DATASET CONTENT

··········

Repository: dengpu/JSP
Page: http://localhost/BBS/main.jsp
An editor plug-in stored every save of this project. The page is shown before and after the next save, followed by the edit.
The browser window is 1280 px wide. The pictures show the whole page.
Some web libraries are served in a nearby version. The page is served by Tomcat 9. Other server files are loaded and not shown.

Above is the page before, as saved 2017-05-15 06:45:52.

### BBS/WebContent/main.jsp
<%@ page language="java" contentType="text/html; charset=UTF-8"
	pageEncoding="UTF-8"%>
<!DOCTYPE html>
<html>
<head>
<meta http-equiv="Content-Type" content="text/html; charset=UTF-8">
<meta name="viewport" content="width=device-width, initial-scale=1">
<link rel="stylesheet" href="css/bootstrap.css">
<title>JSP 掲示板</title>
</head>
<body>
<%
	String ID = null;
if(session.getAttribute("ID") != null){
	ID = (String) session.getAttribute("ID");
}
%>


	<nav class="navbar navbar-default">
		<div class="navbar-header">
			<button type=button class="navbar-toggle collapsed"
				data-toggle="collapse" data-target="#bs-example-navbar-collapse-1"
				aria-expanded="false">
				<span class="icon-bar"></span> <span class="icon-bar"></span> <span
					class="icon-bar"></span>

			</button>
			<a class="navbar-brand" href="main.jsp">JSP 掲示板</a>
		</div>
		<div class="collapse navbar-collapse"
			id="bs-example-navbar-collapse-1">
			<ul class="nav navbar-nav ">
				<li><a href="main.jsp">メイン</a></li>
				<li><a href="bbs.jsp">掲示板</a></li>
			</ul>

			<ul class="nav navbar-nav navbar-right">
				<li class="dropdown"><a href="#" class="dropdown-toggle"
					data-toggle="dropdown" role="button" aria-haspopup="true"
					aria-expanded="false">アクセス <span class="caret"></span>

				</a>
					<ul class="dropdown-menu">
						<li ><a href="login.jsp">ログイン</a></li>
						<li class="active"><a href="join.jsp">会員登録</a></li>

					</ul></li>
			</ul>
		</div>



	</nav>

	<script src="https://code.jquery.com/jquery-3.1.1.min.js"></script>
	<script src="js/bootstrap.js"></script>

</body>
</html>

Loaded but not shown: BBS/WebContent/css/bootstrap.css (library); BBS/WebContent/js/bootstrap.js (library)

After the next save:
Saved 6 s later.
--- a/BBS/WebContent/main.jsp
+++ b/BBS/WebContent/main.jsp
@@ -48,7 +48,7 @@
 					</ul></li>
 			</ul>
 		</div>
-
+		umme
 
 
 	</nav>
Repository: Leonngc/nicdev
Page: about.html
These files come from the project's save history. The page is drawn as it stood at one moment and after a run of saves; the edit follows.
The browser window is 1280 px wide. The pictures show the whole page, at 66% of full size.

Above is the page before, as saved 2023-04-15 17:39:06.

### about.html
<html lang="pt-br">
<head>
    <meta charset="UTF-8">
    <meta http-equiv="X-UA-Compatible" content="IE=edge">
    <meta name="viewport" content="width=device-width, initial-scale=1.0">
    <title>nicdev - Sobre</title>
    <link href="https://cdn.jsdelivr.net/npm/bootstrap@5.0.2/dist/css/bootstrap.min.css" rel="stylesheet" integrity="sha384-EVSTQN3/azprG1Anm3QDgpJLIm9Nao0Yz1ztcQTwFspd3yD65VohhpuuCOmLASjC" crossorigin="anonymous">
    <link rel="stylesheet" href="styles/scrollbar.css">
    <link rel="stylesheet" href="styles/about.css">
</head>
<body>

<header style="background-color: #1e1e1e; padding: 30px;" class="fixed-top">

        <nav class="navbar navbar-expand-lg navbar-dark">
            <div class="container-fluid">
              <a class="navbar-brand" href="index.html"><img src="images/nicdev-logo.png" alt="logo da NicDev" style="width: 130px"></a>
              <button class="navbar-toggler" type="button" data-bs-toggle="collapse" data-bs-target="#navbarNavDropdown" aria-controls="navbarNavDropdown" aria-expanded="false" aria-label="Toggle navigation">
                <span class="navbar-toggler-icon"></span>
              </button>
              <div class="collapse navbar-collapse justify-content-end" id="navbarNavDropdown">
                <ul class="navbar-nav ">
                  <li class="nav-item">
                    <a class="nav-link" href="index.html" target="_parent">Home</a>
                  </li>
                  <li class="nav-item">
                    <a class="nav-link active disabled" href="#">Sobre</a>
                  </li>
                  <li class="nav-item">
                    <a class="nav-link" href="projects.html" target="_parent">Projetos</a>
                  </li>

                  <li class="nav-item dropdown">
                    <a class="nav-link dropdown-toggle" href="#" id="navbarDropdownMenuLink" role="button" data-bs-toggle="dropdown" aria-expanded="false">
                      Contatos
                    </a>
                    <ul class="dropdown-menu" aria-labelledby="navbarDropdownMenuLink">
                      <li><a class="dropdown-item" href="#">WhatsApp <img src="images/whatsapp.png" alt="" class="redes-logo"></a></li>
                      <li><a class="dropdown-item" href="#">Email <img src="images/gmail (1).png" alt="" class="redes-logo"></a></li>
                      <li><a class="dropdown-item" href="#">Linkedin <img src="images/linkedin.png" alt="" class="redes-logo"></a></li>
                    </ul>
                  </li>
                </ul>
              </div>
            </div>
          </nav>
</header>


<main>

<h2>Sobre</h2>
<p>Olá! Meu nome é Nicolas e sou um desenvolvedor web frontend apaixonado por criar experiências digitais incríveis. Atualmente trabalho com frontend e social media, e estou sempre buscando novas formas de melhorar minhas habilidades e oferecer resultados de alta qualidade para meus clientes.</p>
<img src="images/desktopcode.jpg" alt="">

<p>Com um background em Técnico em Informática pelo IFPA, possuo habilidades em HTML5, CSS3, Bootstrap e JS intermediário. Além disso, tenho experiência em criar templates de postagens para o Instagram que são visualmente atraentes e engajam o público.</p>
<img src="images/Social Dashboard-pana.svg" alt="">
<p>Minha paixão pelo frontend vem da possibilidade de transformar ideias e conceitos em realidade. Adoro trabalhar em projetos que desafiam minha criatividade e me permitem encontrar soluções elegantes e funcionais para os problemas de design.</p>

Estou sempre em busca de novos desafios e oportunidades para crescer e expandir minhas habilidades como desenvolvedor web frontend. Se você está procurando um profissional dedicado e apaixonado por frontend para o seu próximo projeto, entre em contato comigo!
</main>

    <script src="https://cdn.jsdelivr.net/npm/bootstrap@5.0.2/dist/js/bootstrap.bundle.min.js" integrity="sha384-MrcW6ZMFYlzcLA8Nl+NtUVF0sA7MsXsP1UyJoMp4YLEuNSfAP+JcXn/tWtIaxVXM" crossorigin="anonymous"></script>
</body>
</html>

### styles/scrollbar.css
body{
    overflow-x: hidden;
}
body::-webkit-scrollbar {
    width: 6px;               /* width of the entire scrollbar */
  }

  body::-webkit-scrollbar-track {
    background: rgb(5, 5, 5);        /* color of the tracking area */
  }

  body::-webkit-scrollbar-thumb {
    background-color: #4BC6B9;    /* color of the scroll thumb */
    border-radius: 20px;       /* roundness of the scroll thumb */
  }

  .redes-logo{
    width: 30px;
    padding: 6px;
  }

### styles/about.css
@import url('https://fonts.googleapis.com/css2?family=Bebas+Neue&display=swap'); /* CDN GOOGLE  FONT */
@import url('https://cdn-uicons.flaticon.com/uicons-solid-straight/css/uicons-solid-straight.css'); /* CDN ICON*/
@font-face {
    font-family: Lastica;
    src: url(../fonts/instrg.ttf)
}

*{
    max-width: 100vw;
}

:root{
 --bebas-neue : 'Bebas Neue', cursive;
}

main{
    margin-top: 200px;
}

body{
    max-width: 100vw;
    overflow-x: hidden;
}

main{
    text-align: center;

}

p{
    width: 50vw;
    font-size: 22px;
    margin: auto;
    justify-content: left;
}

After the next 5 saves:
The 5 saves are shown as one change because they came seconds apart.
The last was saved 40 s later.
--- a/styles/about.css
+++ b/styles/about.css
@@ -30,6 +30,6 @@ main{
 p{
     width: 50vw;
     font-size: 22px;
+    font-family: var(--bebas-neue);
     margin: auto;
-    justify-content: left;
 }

··········

WHAT TO DO
The response should consist only of the lines from the one containing "padding: 6px;" to the end of the material above, both included.

SOLUTION TO THE EXERCISE
    padding: 6px;
  }

### styles/about.css
@import url('https://fonts.googleapis.com/css2?family=Bebas+Neue&display=swap'); /* CDN GOOGLE  FONT */
@import url('https://cdn-uicons.flaticon.com/uicons-solid-straight/css/uicons-solid-straight.css'); /* CDN ICON*/
@font-face {
    font-family: Lastica;
    src: url(../fonts/instrg.ttf)
}

*{
    max-width: 100vw;
}

:root{
 --bebas-neue : 'Bebas Neue', cursive;
}

main{
    margin-top: 200px;
}

body{
    max-width: 100vw;
    overflow-x: hidden;
}

main{
    text-align: center;

}

p{
    width: 50vw;
    font-size: 22px;
    margin: auto;
    justify-content: left;
}

After the next 5 saves:
The 5 saves are shown as one change because they came seconds apart.
The last was saved 40 s later.
--- a/styles/about.css
+++ b/styles/about.css
@@ -30,6 +30,6 @@ main{
 p{
     width: 50vw;
     font-size: 22px;
+    font-family: var(--bebas-neue);
     margin: auto;
-    justify-content: left;
 }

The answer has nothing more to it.